“It’s a different guy,” Fox said in an interview with The New York Times Magazine published Friday. “He’s much closer to the kid I was growing up in Canada. I grew up admiring rock stars like Jimi Hendrix and Jimmy Page. I wanted to be a rock star. That’s what I thought being famous was. But I wasn’t a rock star. I was kind of an idiot. I missed the point.”
In the interview, Fox says he neglected his talent and rested on his fame, but that being diagnosed with Parkinson’s greatly changed his outlook.
“I was comfortable with the idea that I had won the lottery, and that made me less respectful of what talent I had. I’d be riding in a limo with my head out the sunroof and a beer in each hand, thinking, ‘Who expected this success from me?'” Fox said. “And so, in a way, Parkinson’s got my head in the game. I realized there are bigger things than being a rock star.”
Fox went public about his diagnosis in 1998 and has since led a foundation dedicated to finding a cure, an organization that has managed to raise more than $800 million toward Parkinson’s research. While he’s continued to act, Fox, 57, reflected on the early days of his diagnosis while acting on the sitcom “Spin City” and also discussed his other, more recent health scares.
Fox said he had a recurring issue with his spinal cord that required surgery and an “intense amount of physical therapy,” and that shortly after his rehabilitation, he became overconfident in what he could do and fell in his kitchen.
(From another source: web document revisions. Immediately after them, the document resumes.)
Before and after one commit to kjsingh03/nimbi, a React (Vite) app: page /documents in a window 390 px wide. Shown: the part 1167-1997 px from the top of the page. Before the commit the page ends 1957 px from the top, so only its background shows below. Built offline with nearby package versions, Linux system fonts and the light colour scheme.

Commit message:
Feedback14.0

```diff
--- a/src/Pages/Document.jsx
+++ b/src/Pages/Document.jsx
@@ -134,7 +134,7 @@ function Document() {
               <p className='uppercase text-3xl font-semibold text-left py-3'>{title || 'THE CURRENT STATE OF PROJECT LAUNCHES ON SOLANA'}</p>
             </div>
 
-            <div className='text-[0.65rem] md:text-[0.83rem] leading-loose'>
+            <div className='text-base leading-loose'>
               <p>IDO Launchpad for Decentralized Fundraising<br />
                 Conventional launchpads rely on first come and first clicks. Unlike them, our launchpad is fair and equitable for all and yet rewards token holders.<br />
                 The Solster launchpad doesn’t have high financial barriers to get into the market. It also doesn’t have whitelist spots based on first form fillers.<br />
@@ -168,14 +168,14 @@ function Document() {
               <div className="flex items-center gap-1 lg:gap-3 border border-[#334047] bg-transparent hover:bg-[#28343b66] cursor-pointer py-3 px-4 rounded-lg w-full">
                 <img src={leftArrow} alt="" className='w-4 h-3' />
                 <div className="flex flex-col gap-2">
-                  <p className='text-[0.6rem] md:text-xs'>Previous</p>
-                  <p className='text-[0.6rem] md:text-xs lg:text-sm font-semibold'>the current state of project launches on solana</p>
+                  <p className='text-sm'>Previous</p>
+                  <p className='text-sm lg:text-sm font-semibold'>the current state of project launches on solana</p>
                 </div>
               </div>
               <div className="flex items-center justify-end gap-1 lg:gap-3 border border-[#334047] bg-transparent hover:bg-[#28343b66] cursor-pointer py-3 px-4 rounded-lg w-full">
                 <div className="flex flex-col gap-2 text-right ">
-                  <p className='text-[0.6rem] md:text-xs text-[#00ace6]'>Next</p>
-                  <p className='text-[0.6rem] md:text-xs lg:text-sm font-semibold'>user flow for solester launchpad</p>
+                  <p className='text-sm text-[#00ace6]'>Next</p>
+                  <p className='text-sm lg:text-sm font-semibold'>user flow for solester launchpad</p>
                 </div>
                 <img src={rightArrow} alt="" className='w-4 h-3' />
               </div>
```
The fall fractured his arm and required 19 pins and a plate. But he’s still committed to acting despite it all.
“For so long — and I make no apologies for it because it served me well — I used a lot of high-level muggery. I could pull a face; I could do a double take. And one of the reasons I left ‘Spin City’ was that I felt my face hardening. My movements were constricted,” Fox said. “Acting is what I do. And I needed to find a way to do it with my new instrument.”
Fox is still optimistic about finding a cure for Parkinson’s disease and detailed some of his hopes for new treatments.
“There’s a new drug that’s been approved that’s like a rescue inhaler for when you freeze. Because freezing is a very real thing for Parkinson’s patients. I could be sitting here with my foot on fire and a glass of water over there on the table and all I’d be able to do is think about how good it would feel to pour that water on my foot,” Fox said. “Treatments for that can make a huge difference in people’s lives. Now, if we can prophylactically keep Parkinson’s symptoms from developing in a person, is that a cure? No. Would I take it? Yes.”
Read the full interview with Fox via the New York Times.